**WHAT THE TASK REQUIRES**
With every line kept intact, print the entries that appear below.

**DATA**
::::::
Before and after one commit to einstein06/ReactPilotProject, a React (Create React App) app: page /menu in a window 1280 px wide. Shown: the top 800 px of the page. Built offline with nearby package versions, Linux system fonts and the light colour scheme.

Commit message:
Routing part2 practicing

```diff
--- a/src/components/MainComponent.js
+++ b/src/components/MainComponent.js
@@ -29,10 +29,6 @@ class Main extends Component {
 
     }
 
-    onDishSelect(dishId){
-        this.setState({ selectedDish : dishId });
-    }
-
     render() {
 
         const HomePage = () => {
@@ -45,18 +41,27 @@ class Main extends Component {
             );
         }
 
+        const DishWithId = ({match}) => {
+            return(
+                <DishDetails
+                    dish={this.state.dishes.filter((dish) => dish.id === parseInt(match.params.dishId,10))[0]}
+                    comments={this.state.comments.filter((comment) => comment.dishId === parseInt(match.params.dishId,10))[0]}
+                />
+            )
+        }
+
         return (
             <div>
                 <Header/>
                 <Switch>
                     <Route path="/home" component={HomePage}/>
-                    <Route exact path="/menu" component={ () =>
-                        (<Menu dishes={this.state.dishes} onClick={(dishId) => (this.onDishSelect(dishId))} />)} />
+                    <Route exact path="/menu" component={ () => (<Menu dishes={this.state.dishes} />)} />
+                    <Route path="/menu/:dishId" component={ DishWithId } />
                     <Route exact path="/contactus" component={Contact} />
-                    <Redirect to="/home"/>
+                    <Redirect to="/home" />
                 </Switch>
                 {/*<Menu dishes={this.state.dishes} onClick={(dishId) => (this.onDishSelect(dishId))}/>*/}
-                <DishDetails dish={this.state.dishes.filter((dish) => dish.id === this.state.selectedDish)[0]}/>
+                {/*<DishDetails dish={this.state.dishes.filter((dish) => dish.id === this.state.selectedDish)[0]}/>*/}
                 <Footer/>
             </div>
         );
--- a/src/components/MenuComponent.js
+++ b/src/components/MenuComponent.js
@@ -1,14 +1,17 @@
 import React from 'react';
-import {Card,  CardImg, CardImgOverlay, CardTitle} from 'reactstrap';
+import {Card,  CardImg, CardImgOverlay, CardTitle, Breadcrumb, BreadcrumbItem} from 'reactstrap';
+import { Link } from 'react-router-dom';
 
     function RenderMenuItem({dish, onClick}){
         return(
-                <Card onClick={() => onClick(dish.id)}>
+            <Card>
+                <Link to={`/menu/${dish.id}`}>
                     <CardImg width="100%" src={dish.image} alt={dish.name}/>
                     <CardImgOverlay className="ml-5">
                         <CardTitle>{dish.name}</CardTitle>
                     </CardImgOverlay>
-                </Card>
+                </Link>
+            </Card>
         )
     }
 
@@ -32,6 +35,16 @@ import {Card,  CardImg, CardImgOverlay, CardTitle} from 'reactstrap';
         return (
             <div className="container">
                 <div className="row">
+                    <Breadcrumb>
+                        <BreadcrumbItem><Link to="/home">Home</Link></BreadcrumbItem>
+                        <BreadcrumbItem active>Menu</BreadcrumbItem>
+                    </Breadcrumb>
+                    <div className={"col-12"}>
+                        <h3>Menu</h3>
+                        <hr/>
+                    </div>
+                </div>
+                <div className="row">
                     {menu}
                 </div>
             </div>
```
::::::
**YOUR RESPONSE**
Before and after one commit to einstein06/ReactPilotProject, a React (Create React App) app: page /menu in a window 1280 px wide. Shown: the top 800 px of the page. Built offline with nearby package versions, Linux system fonts and the light colour scheme.

Commit message:
Routing part2 practicing

```diff
--- a/src/components/MainComponent.js
+++ b/src/components/MainComponent.js
@@ -29,10 +29,6 @@ class Main extends Component {
 
     }
 
-    onDishSelect(dishId){
-        this.setState({ selectedDish : dishId });
-    }
-
     render() {
 
         const HomePage = () => {
@@ -45,18 +41,27 @@ class Main extends Component {
             );
         }
 
+        const DishWithId = ({match}) => {
+            return(
+                <DishDetails
+                    dish={this.state.dishes.filter((dish) => dish.id === parseInt(match.params.dishId,10))[0]}
+                    comments={this.state.comments.filter((comment) => comment.dishId === parseInt(match.params.dishId,10))[0]}
+                />
+            )
+        }
+
         return (
             <div>
                 <Header/>
                 <Switch>
                     <Route path="/home" component={HomePage}/>
-                    <Route exact path="/menu" component={ () =>
-                        (<Menu dishes={this.state.dishes} onClick={(dishId) => (this.onDishSelect(dishId))} />)} />
+                    <Route exact path="/menu" component={ () => (<Menu dishes={this.state.dishes} />)} />
+                    <Route path="/menu/:dishId" component={ DishWithId } />
                     <Route exact path="/contactus" component={Contact} />
-                    <Redirect to="/home"/>
+                    <Redirect to="/home" />
                 </Switch>
                 {/*<Menu dishes={this.state.dishes} onClick={(dishId) => (this.onDishSelect(dishId))}/>*/}
-                <DishDetails dish={this.state.dishes.filter((dish) => dish.id === this.state.selectedDish)[0]}/>
+                {/*<DishDetails dish={this.state.dishes.filter((dish) => dish.id === this.state.selectedDish)[0]}/>*/}
                 <Footer/>
             </div>
         );
--- a/src/components/MenuComponent.js
+++ b/src/components/MenuComponent.js
@@ -1,14 +1,17 @@
 import React from 'react';
-import {Card,  CardImg, CardImgOverlay, CardTitle} from 'reactstrap';
+import {Card,  CardImg, CardImgOverlay, CardTitle, Breadcrumb, BreadcrumbItem} from 'reactstrap';
+import { Link } from 'react-router-dom';
 
     function RenderMenuItem({dish, onClick}){
         return(
-                <Card onClick={() => onClick(dish.id)}>
+            <Card>
+                <Link to={`/menu/${dish.id}`}>
                     <CardImg width="100%" src={dish.image} alt={dish.name}/>
                     <CardImgOverlay className="ml-5">
                         <CardTitle>{dish.name}</CardTitle>
                     </CardImgOverlay>
-                </Card>
+                </Link>
+            </Card>
         )
     }
 
@@ -32,6 +35,16 @@ import {Card,  CardImg, CardImgOverlay, CardTitle} from 'reactstrap';
         return (
             <div className="container">
                 <div className="row">
+                    <Breadcrumb>
+                        <BreadcrumbItem><Link to="/home">Home</Link></BreadcrumbItem>
+                        <BreadcrumbItem active>Menu</BreadcrumbItem>
+                    </Breadcrumb>
+                    <div className={"col-12"}>
+                        <h3>Menu</h3>
+                        <hr/>
+                    </div>
+                </div>
+                <div className="row">
                     {menu}
                 </div>
             </div>
```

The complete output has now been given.